Before-and-after change data:
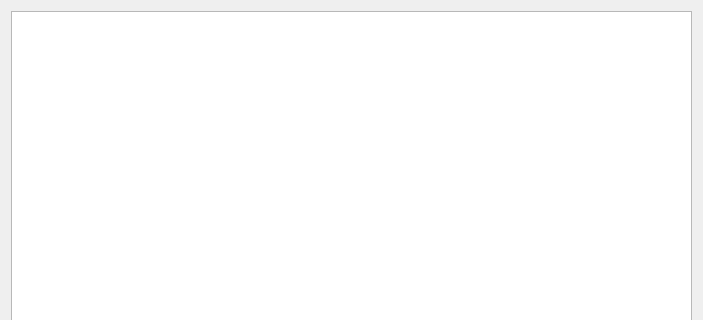
Above: mainwindow.ui from dridk/QBarManager before the change; both pictures show x 0 to 703 and y 0 to 320 of the 703 by 554 pixel window. Below: the same form after it.
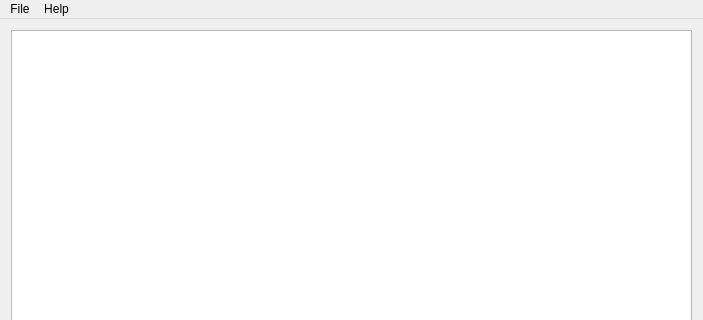
That is the form after the change.

Patch:
```diff
--- a/mainwindow.ui
+++ b/mainwindow.ui
@@ -45,6 +45,20 @@
      <height>20</height>
     </rect>
    </property>
+   <widget class="QMenu" name="menuFile">
+    <property name="title">
+     <string>File</string>
+    </property>
+   </widget>
+   <widget class="QMenu" name="menuHelp">
+    <property name="title">
+     <string>Help</string>
+    </property>
+    <addaction name="actionAbout_QBarManager"/>
+    <addaction name="actionAbout_Qt"/>
+   </widget>
+   <addaction name="menuFile"/>
+   <addaction name="menuHelp"/>
   </widget>
   <widget class="QStatusBar" name="statusBar"/>
  </widget>
```
Left out of the diff: 12 changed lines with no effect on the pictures.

(WHAT NEEDS TO BE DONE) Make an exact copy of every entry above, minus the images.

(REPLY)
Above: mainwindow.ui from dridk/QBarManager before the change; both pictures show x 0 to 703 and y 0 to 320 of the 703 by 554 pixel window. Below: the same form after it.
That is the form after the change.

Patch:
```diff
--- a/mainwindow.ui
+++ b/mainwindow.ui
@@ -45,6 +45,20 @@
      <height>20</height>
     </rect>
    </property>
+   <widget class="QMenu" name="menuFile">
+    <property name="title">
+     <string>File</string>
+    </property>
+   </widget>
+   <widget class="QMenu" name="menuHelp">
+    <property name="title">
+     <string>Help</string>
+    </property>
+    <addaction name="actionAbout_QBarManager"/>
+    <addaction name="actionAbout_Qt"/>
+   </widget>
+   <addaction name="menuFile"/>
+   <addaction name="menuHelp"/>
   </widget>
   <widget class="QStatusBar" name="statusBar"/>
  </widget>
```
Left out of the diff: 12 changed lines with no effect on the pictures.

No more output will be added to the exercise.